» Aim of the exercise
Each record is to be given again without alteration.

» The input
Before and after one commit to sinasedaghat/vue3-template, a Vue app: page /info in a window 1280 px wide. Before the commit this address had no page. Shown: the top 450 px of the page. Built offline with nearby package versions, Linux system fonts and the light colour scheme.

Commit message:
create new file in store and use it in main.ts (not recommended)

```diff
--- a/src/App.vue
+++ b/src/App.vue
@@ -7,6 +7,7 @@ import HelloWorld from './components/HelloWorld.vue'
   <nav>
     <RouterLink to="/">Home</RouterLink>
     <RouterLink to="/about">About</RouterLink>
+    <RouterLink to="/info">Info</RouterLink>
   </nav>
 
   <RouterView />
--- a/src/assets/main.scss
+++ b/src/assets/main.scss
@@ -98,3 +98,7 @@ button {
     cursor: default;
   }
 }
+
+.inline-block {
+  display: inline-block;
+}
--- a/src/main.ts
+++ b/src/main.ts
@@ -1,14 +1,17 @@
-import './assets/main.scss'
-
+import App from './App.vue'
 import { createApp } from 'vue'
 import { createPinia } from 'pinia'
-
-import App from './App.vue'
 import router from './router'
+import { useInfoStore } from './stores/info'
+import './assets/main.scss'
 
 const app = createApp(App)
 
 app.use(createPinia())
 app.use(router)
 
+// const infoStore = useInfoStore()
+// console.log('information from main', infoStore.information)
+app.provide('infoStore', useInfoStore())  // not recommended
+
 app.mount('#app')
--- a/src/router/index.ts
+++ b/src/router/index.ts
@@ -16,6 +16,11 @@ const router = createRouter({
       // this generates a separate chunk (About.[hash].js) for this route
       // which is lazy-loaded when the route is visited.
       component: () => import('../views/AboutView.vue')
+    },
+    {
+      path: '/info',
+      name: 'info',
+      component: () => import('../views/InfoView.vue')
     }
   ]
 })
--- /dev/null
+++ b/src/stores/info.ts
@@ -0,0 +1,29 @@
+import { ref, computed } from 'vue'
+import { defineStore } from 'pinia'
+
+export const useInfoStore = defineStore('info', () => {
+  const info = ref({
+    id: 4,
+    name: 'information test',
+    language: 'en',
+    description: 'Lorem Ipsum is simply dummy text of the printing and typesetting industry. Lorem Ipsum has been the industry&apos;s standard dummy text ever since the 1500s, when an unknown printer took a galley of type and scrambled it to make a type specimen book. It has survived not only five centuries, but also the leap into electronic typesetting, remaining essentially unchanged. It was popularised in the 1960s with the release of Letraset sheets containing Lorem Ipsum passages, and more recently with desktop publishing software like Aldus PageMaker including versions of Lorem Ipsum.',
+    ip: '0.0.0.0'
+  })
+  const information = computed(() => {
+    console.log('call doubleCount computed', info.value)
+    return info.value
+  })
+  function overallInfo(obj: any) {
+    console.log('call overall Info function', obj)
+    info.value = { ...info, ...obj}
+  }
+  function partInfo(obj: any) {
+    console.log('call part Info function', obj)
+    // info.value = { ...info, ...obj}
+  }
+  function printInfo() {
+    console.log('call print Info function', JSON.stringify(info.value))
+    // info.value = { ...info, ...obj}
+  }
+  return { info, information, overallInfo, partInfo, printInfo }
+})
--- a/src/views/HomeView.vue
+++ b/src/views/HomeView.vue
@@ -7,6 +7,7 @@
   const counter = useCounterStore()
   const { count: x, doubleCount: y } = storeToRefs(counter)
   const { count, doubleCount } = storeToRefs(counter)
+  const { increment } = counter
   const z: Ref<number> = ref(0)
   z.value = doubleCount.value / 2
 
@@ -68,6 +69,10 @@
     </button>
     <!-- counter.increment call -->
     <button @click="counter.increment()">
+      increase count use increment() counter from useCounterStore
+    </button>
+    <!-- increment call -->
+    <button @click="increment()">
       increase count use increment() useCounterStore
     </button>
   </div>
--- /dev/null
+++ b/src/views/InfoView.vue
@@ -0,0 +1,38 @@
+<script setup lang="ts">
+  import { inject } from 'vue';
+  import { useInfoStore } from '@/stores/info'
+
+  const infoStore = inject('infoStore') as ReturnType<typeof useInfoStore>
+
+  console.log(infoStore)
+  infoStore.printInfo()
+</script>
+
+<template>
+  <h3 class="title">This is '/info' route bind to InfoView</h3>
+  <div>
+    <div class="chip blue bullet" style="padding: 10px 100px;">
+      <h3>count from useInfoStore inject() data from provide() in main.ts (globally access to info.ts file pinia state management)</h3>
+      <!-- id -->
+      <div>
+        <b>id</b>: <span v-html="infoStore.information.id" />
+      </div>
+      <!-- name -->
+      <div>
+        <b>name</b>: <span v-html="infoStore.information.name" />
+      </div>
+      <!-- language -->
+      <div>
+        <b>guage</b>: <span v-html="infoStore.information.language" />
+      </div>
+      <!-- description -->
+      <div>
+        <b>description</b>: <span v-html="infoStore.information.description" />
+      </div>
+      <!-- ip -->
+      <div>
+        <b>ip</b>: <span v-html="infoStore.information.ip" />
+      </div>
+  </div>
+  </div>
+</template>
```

» Task result
Before and after one commit to sinasedaghat/vue3-template, a Vue app: page /info in a window 1280 px wide. Before the commit this address had no page. Shown: the top 450 px of the page. Built offline with nearby package versions, Linux system fonts and the light colour scheme.

Commit message:
create new file in store and use it in main.ts (not recommended)

```diff
--- a/src/App.vue
+++ b/src/App.vue
@@ -7,6 +7,7 @@ import HelloWorld from './components/HelloWorld.vue'
   <nav>
     <RouterLink to="/">Home</RouterLink>
     <RouterLink to="/about">About</RouterLink>
+    <RouterLink to="/info">Info</RouterLink>
   </nav>
 
   <RouterView />
--- a/src/assets/main.scss
+++ b/src/assets/main.scss
@@ -98,3 +98,7 @@ button {
     cursor: default;
   }
 }
+
+.inline-block {
+  display: inline-block;
+}
--- a/src/main.ts
+++ b/src/main.ts
@@ -1,14 +1,17 @@
-import './assets/main.scss'
-
+import App from './App.vue'
 import { createApp } from 'vue'
 import { createPinia } from 'pinia'
-
-import App from './App.vue'
 import router from './router'
+import { useInfoStore } from './stores/info'
+import './assets/main.scss'
 
 const app = createApp(App)
 
 app.use(createPinia())
 app.use(router)
 
+// const infoStore = useInfoStore()
+// console.log('information from main', infoStore.information)
+app.provide('infoStore', useInfoStore())  // not recommended
+
 app.mount('#app')
--- a/src/router/index.ts
+++ b/src/router/index.ts
@@ -16,6 +16,11 @@ const router = createRouter({
       // this generates a separate chunk (About.[hash].js) for this route
       // which is lazy-loaded when the route is visited.
       component: () => import('../views/AboutView.vue')
+    },
+    {
+      path: '/info',
+      name: 'info',
+      component: () => import('../views/InfoView.vue')
     }
   ]
 })
--- /dev/null
+++ b/src/stores/info.ts
@@ -0,0 +1,29 @@
+import { ref, computed } from 'vue'
+import { defineStore } from 'pinia'
+
+export const useInfoStore = defineStore('info', () => {
+  const info = ref({
+    id: 4,
+    name: 'information test',
+    language: 'en',
+    description: 'Lorem Ipsum is simply dummy text of the printing and typesetting industry. Lorem Ipsum has been the industry&apos;s standard dummy text ever since the 1500s, when an unknown printer took a galley of type and scrambled it to make a type specimen book. It has survived not only five centuries, but also the leap into electronic typesetting, remaining essentially unchanged. It was popularised in the 1960s with the release of Letraset sheets containing Lorem Ipsum passages, and more recently with desktop publishing software like Aldus PageMaker including versions of Lorem Ipsum.',
+    ip: '0.0.0.0'
+  })
+  const information = computed(() => {
+    console.log('call doubleCount computed', info.value)
+    return info.value
+  })
+  function overallInfo(obj: any) {
+    console.log('call overall Info function', obj)
+    info.value = { ...info, ...obj}
+  }
+  function partInfo(obj: any) {
+    console.log('call part Info function', obj)
+    // info.value = { ...info, ...obj}
+  }
+  function printInfo() {
+    console.log('call print Info function', JSON.stringify(info.value))
+    // info.value = { ...info, ...obj}
+  }
+  return { info, information, overallInfo, partInfo, printInfo }
+})
--- a/src/views/HomeView.vue
+++ b/src/views/HomeView.vue
@@ -7,6 +7,7 @@
   const counter = useCounterStore()
   const { count: x, doubleCount: y } = storeToRefs(counter)
   const { count, doubleCount } = storeToRefs(counter)
+  const { increment } = counter
   const z: Ref<number> = ref(0)
   z.value = doubleCount.value / 2
 
@@ -68,6 +69,10 @@
     </button>
     <!-- counter.increment call -->
     <button @click="counter.increment()">
+      increase count use increment() counter from useCounterStore
+    </button>
+    <!-- increment call -->
+    <button @click="increment()">
       increase count use increment() useCounterStore
     </button>
   </div>
--- /dev/null
+++ b/src/views/InfoView.vue
@@ -0,0 +1,38 @@
+<script setup lang="ts">
+  import { inject } from 'vue';
+  import { useInfoStore } from '@/stores/info'
+
+  const infoStore = inject('infoStore') as ReturnType<typeof useInfoStore>
+
+  console.log(infoStore)
+  infoStore.printInfo()
+</script>
+
+<template>
+  <h3 class="title">This is '/info' route bind to InfoView</h3>
+  <div>
+    <div class="chip blue bullet" style="padding: 10px 100px;">
+      <h3>count from useInfoStore inject() data from provide() in main.ts (globally access to info.ts file pinia state management)</h3>
+      <!-- id -->
+      <div>
+        <b>id</b>: <span v-html="infoStore.information.id" />
+      </div>
+      <!-- name -->
+      <div>
+        <b>name</b>: <span v-html="infoStore.information.name" />
+      </div>
+      <!-- language -->
+      <div>
+        <b>guage</b>: <span v-html="infoStore.information.language" />
+      </div>
+      <!-- description -->
+      <div>
+        <b>description</b>: <span v-html="infoStore.information.description" />
+      </div>
+      <!-- ip -->
+      <div>
+        <b>ip</b>: <span v-html="infoStore.information.ip" />
+      </div>
+  </div>
+  </div>
+</template>
```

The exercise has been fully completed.